Northern Ireland has two national museums: the Ulster Museum in Belfast, which houses a collection of Irish antiquities; and the Ulster Folk and Transport Museum in Holywood, County Down.

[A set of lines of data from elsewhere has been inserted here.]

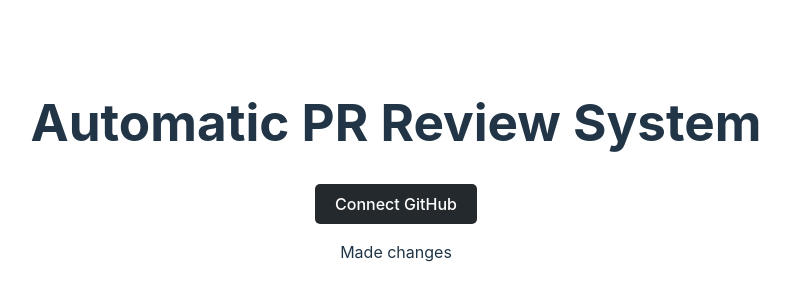
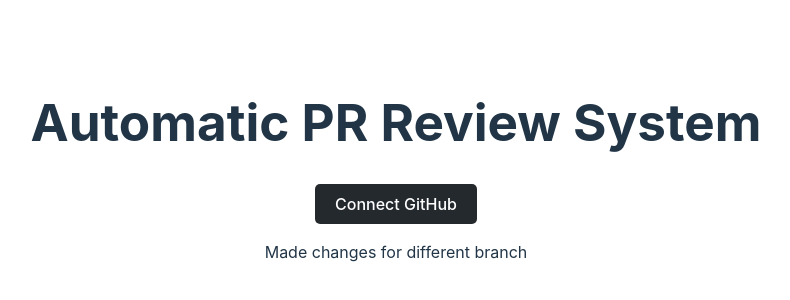
Before and after one commit to masuma011/workik-task, a React (Vite) app: page / in a window 1280 px wide. Shown: the part 230-530 px from the top of the page, without its empty margins (244-1034 px from the left). Built offline with nearby package versions, Linux system fonts and the light colour scheme.

Commit message:
Your commit message describing the changes

```diff
--- a/src/App.jsx
+++ b/src/App.jsx
@@ -14,7 +14,7 @@ function App() {
             <button onClick={handleLogin} style={styles.button}>
                 Connect GitHub
             </button>
-            <p>Made changes</p>
+            <p>Made changes for different branch</p>
         </div>
     );
 }
```
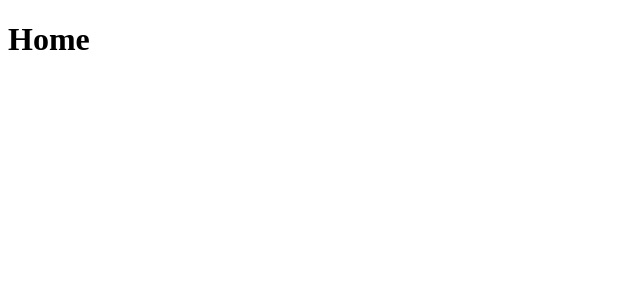
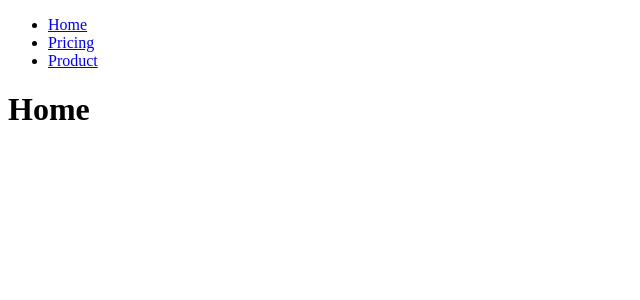
Before and after one commit to Ferperemero86/WorldWise, a React (Vite) app: page / in a window 1280 px wide. Shown: the top 300 px of the page, without its empty margins (0-640 px from the left). Built offline with nearby package versions, Linux system fonts and the light colour scheme.

Commit message:
Feature: Define main nav component

```diff
--- a/src/App.jsx
+++ b/src/App.jsx
@@ -1,4 +1,5 @@
 import { BrowserRouter, Routes, Route } from "react-router-dom";
+
 import Product from "./pages/Product";
 import Home from "./pages/Home";
 import Pricing from "./pages/Pricing";
--- /dev/null
+++ b/src/components/PageNav.jsx
@@ -0,0 +1,19 @@
+import { NavLink } from "react-router-dom";
+
+export default function PageNav() {
+  return (
+    <nav>
+      <ul>
+        <li>
+          <NavLink to="/">Home</NavLink>
+        </li>
+        <li>
+          <NavLink to="/pricing">Pricing</NavLink>
+        </li>
+        <li>
+          <NavLink to="/">Product</NavLink>
+        </li>
+      </ul>
+    </nav>
+  );
+}
--- a/src/pages/Home.jsx
+++ b/src/pages/Home.jsx
@@ -1,6 +1,9 @@
+import PageNav from "../components/PageNav";
+
 export default function Home() {
   return (
     <div>
+      <PageNav />
       <h1>Home</h1>
     </div>
   );
--- a/src/pages/Pricing.jsx
+++ b/src/pages/Pricing.jsx
@@ -1,6 +1,9 @@
+import PageNav from "../components/PageNav";
+
 export default function Pricing() {
   return (
     <div>
+      <PageNav />
       <h1>Pricing</h1>
     </div>
   );
--- a/src/pages/Product.jsx
+++ b/src/pages/Product.jsx
@@ -1,6 +1,9 @@
+import PageNav from "../components/PageNav";
+
 export default function Product() {
   return (
     <div>
+      <PageNav />
       <h1>Product</h1>
     </div>
   );
```
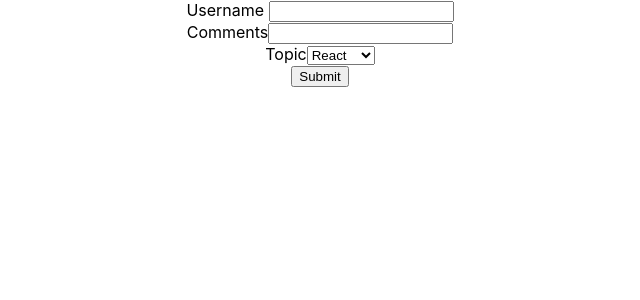
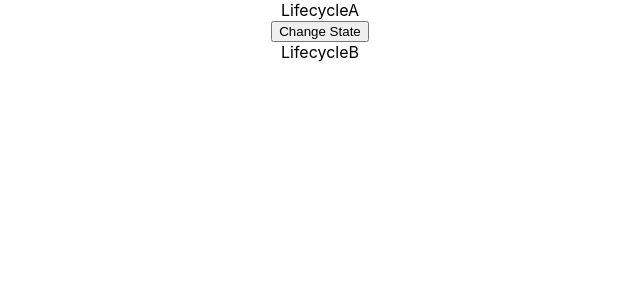
Before and after one commit to sanjaydambal/basics_react, a React (Create React App) app: page / in a window 1280 px wide. Shown: the top 300 px of the page, without its empty margins (320-960 px from the left). Built offline with nearby package versions, Linux system fonts and the light colour scheme.

Commit message:
Lifecycle methods

```diff
--- a/src/App.js
+++ b/src/App.js
@@ -3,7 +3,8 @@
 import './App.css';
 // import UserlLog from './Components/UserlLog';
 // import NameList from './Components/NameList';
-import Form from './Components/Form';
+// import Form from './Components/Form';
+import LifecycleA from './Components/LifecycleA';
 // import EventBind from './Components/EventBind';
 // import VinMessage from './Components/VinMessage';
 // import ClassClick from './Components/ClassClick';
@@ -32,8 +33,8 @@
       {/* <ParentComp/> */}
       {/* <UserlLog/> */}
       {/* <NameList/> */}
-      <Form/>
-
+      {/* <Form/> */}
+      <LifecycleA/>
     </div>
   );
 }
--- /dev/null
+++ b/src/Components/LifecycleA.js
@@ -0,0 +1,49 @@
+import React, { Component } from 'react'
+import LifecycleB from './LifecycleB'
+
+ class LifecycleA extends Component {
+    constructor(props) {
+      super(props)
+
+      this.state = {
+         name:"Sanjay"
+      }
+      console.log("LifecycleA constructor")
+    }
+
+    static getDerivedStateFromProps(props,state){
+       console.log("LifecycleA getDerivedFromProps")
+        return null
+    }
+    componentDidMount(){
+        console.log("LifecycleA componentDidMount");
+    }
+    shouldComponentUpdate(){
+        console.log("LifecycleA shouldComponentUpdate");
+        return true;
+    }
+    getSnapshotBeforeUpdate(prevState,prevProps){
+        console.log("LifecycleA getSnapshotBeforeUpdate");
+        return null
+    }
+componentDidUpdate(){
+    console.log("LifecycleA componentDidUpdate");
+}
+changeState = ()=>{
+    this.setState({
+name:"NeoIto"
+    })
+}
+  render() {
+    console.log("LifecycleA render");
+    return (
+        <div>
+      <div>LifecycleA </div>
+      <button onClick={this.changeState}> Change State </button>
+     <LifecycleB/>
+     </div>
+    )
+  }
+}
+
+export default LifecycleA
--- /dev/null
+++ b/src/Components/LifecycleB.js
@@ -0,0 +1,41 @@
+import React, { Component } from 'react'
+
+ class LifecycleB extends Component {
+    constructor(props) {
+      super(props)
+
+      this.state = {
+         name:"Sanjay"
+      }
+      console.log("LifecycleB constructor")
+    }
+
+    static getDerivedStateFromProps(props,state){
+       console.log("LifecycleB getDerivedFromProps")
+        return null
+    }
+    componentDidMount(){
+        console.log("LifecycleB componentDidMount");
+    }
+    shouldComponentUpdate(){
+        console.log("LifecycleB shouldComponentUpdate");
+        return true;
+    }
+    getSnapshotBeforeUpdate(prevState,prevProps){
+        console.log("LifecycleB getSnapshotBeforeUpdate");
+        return null
+    }
+componentDidUpdate(){
+    console.log("LifecycleB componentDidUpdate");
+}
+  render() {
+    console.log("LifecycleB render");
+    return (
+      <div>LifecycleB
+
+      </div>
+    )
+  }
+}
+
+export default LifecycleB
```
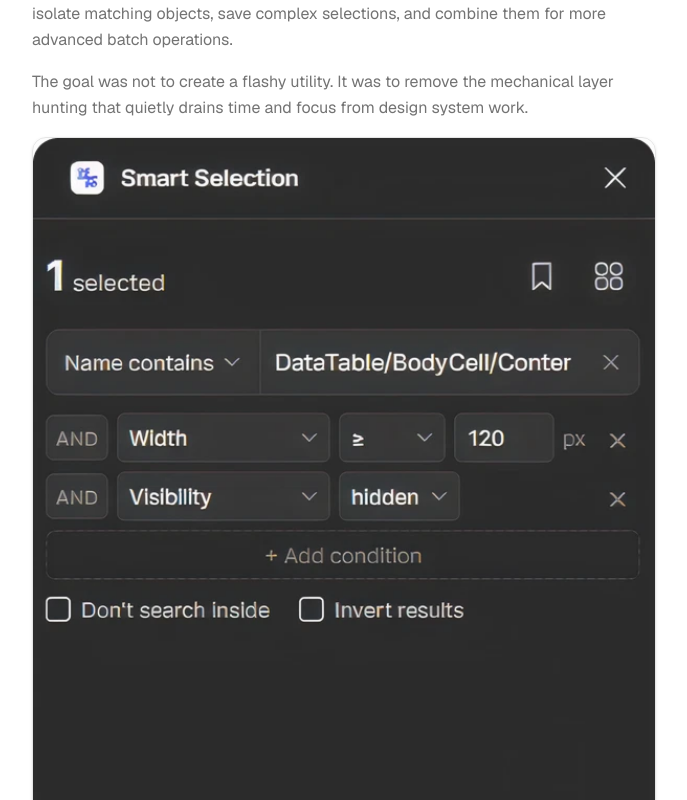
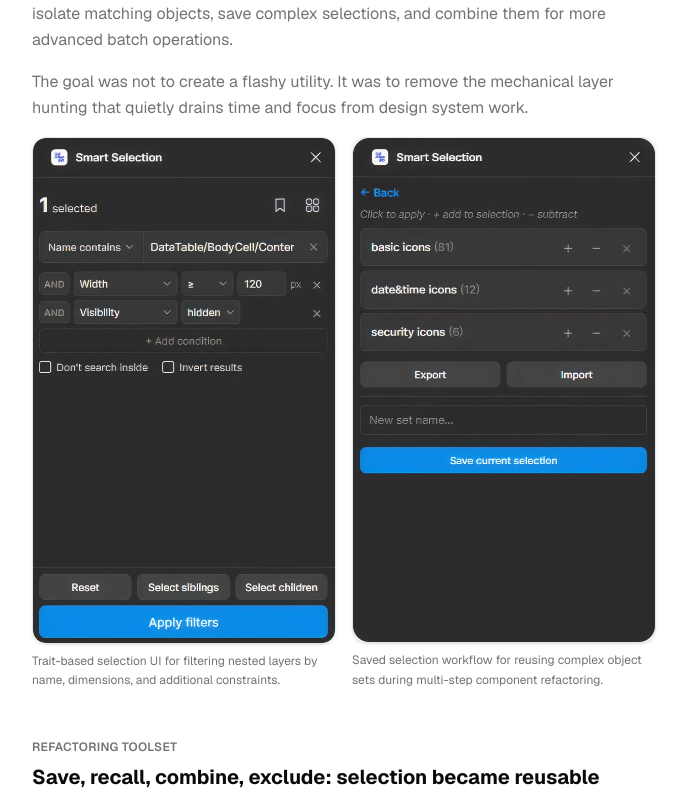
Before and after one commit to vlad-dostavalov/portfolio, a Next.js app: page /projects/smart-selection in a window 1280 px wide. Shown: the part 1300-2100 px from the top of the page, without its empty margins (296-983 px from the left). Built offline with nearby package versions, Linux system fonts and the light colour scheme.

Commit message:
Add second Smart Selection screenshot

```diff
--- a/src/app/projects/tooling-cases.ts
+++ b/src/app/projects/tooling-cases.ts
@@ -406,6 +406,13 @@ export const smartSelectionCase: ToolingCase = {
           src: "/projects/plugin_smart-selection.png",
           alt: "Smart Selection plugin interface",
           caption: "Trait-based selection UI for filtering nested layers by name, dimensions, and additional constraints.",
+          narrow: true,
+        },
+        {
+          src: "/projects/plugin_smart-selection_02.png",
+          alt: "Smart Selection saved selection interface",
+          caption: "Saved selection workflow for reusing complex object sets during multi-step component refactoring.",
+          narrow: true,
         },
       ],
     },
```
Also changed, not shown: public/projects/plugin_smart-selection_02.png (added).
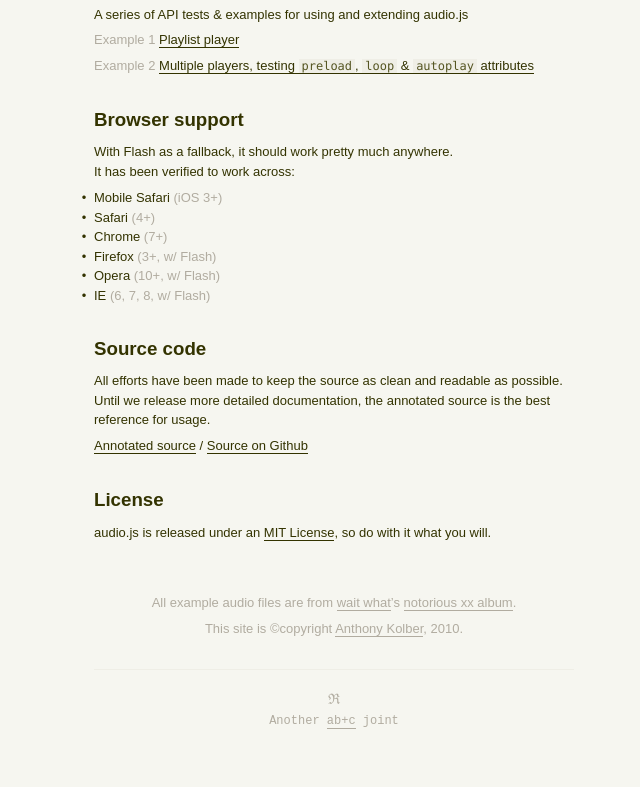
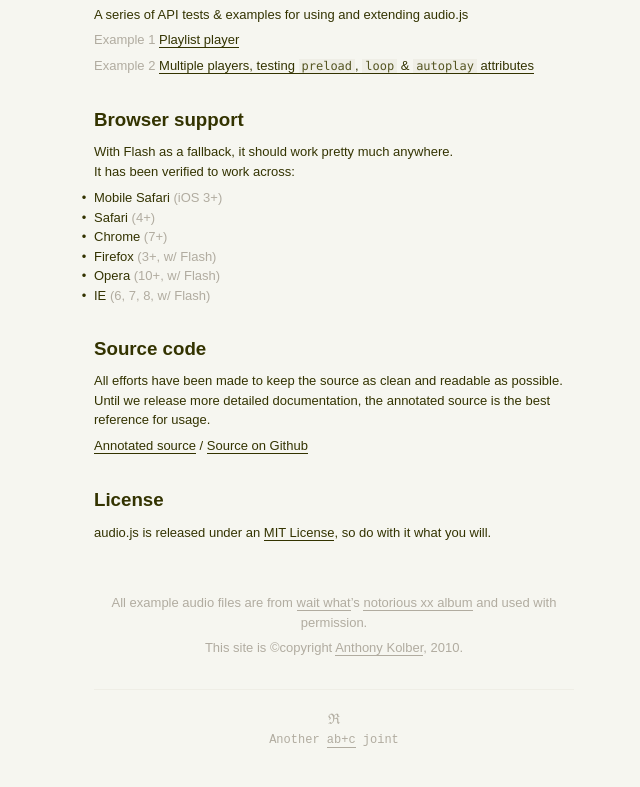
Before and after one commit to kolber/audiojs, a plain HTML site: page index.html in a window 1280 px wide. Shown: the part 984-1771 px from the top of the page, without its empty margins (306-946 px from the left). Drawn offline with Linux system fonts and the light colour scheme.

Commit message:
Added usage permissions to the wait what writeup

```diff
--- a/index.html
+++ b/index.html
@@ -76,7 +76,7 @@
     <h3>License</h3>
     <p>audio.js is released under an <a href="http://www.opensource.org/licenses/mit-license.php">MIT License</a>, so do with it what you will.</p>
     <footer>
-      <p>All example audio files are from <a href="http://waitwhatmusic.com/">wait what</a>’s <a href="http://soundcloud.com/wait-what/sets/the-notorious-xx">notorious xx album</a>.</p>
+      <p>All example audio files are from <a href="http://waitwhatmusic.com/">wait what</a>’s <a href="http://soundcloud.com/wait-what/sets/the-notorious-xx">notorious xx album</a> and used with permission.</p>
       <p>This site is ©copyright <a href="http://aestheticallyloyal.com">Anthony Kolber</a>, 2010.</p>
       <p class="ab-c"><em>&real;</em> Another <a href="http://ab-c.com.au">ab+c</a> joint</p>
     </footer>
```
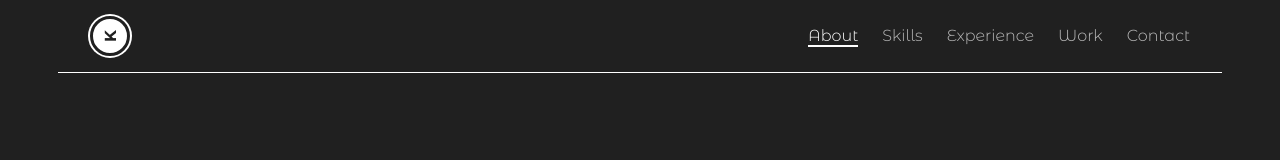
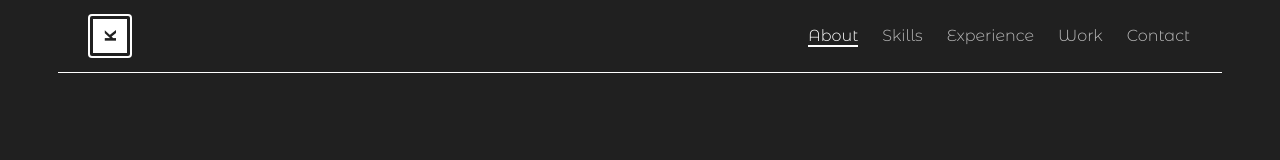
Before and after one commit to AlexsanderKevin/portfolio, a Next.js app: page / in a window 1280 px wide. Shown: the top 160 px of the page. Built offline with nearby package versions, Linux system fonts and the light colour scheme.

Commit message:
changed logo

```diff
--- a/components/Logo/Logo.module.css
+++ b/components/Logo/Logo.module.css
@@ -3,7 +3,7 @@
     box-shadow: 0 0 0 2px var(--color-main);
     height: 40px;
     width: 40px;
-    border-radius: 50%;
+    border-radius: 5%;
     display: flex;
     justify-content: center;
     align-items: center;
```
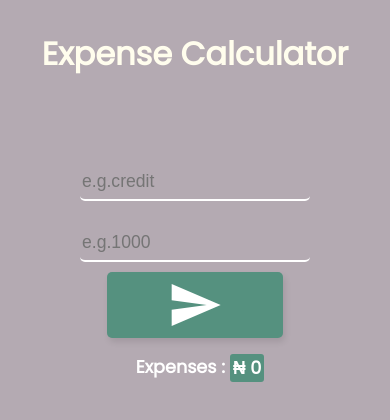
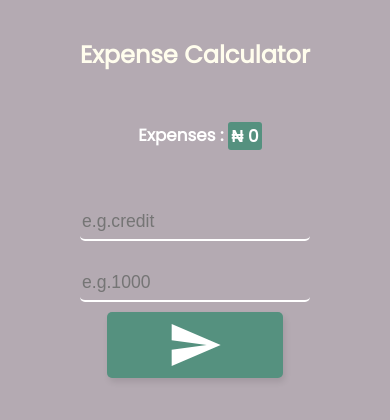
Before and after one commit to Jogwums/react-budget-calculator, a React (Create React App) app: page / in a window 390 px wide. Shown: the top 420 px of the page. Built offline with nearby package versions, Linux system fonts and the light colour scheme.

Commit message:
Style update V3

```diff
--- a/src/App.js
+++ b/src/App.js
@@ -112,9 +112,16 @@ function App() {
 
   return (
         <div className="wrapper">
-          <h1 className="title"> Expense Calculator</h1>
+          <h2 className="title"> Expense Calculator</h2>
           {alert.show && <Alert type={alert.type} text={alert.text} />}
           <main className="app">
+          <h1 className="total-report"> Expenses {":"}
+                <span className="total">
+                  {"\u20A6 "}
+                    {expenses.reduce((acc, curr) => {
+                        return (acc += parseInt(curr.amount));
+                    }, 0)}</span>
+            </h1>
             <ExpenseForm charge={charge}
               amount={amount}
               handleAmount={handleAmount}
@@ -127,13 +134,7 @@ function App() {
               handleEdit={handleEdit}
               clearItems={clearItems} />
 
-            <h1 className="total-report"> Expenses {":"}
-                <span className="total">
-                  {"\u20A6 "}
-                    {expenses.reduce((acc, curr) => {
-                        return (acc += parseInt(curr.amount));
-                    }, 0)}</span>
-            </h1>
+
             {/* <button style={{display:"none",background:"white", color:"red", padding:"10px 20px", fontWeight:"bold", position:"absolute", bottom:"0", left:"0"}} onClick={clearLocalStorage}>clear persistent storage</button> */}
           </main>
         </div>
--- a/src/index.css
+++ b/src/index.css
@@ -198,7 +198,7 @@ code {
   justify-content: center;
   color: white;
   font-size: 1.6rem;
-  margin: 10px auto 0 10px;
+  margin: 0px auto 20px 10px;
 }
 .total{
   background-color: #55917f;
@@ -283,7 +283,7 @@ code {
     margin: 10px auto;
     padding: 0;
   }
-  .send-btn {
+  .send-btn{
      padding: 5px 0;
      font-size: 3.5rem;
   }
@@ -291,7 +291,8 @@ code {
     justify-content: space-around;
   }
   .total-report{
-    font-size: 1.1rem;
+    font-size: 1.05rem;
+    margin-bottom: 30px;
   }
   .clearall-btn{
     display: block;
```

Northern Ireland's gross domestic product in 1992 was about $18.3 billion. In general, the economy of Northern Ireland is based on agriculture and manufacturing and is closely tied to that of Great Britain as a whole; almost half of manufacturing output is sold to the rest of Britain; one quarter is sold locally. Northern Ireland has been particularly hard hit by the decline of traditional industries like shipbuilding, on which much of its prosperity and many jobs depended. The lack of economic opportunities, particularly for young people, played a role in the sectarian conflicts of the 1970s. At the same time, however, the threat of terrorism hindered efforts to attract investment and create new jobs in the 1980s. Considerable public expenditure has been devoted to urban renewal in Belfast and Londonderry. Various agencies have been established to attract new companies and encourage small business, backed by tax and other incentives. Helped by moves towards a peaceful settlement of the sectarian violence, several important new investments were announced in the early 1990s.
Public finance comes predominantly from taxes (50 percent in 1994) and government grants in aid from Great Britain (41 percent); Northern Ireland also received considerable funding from the European Union.
Small farms predominate in Northern Ireland, and production generally includes both crops and livestock. Livestock on farms in the early 1990s numbered approximately 1.5 million cattle, 2.6 million sheep, 588,000 pigs, and 12.3 million poultry. The leading crops in the country were potatoes, barley, hay, oats, turnips, apples, and pears.
Forestry and Fis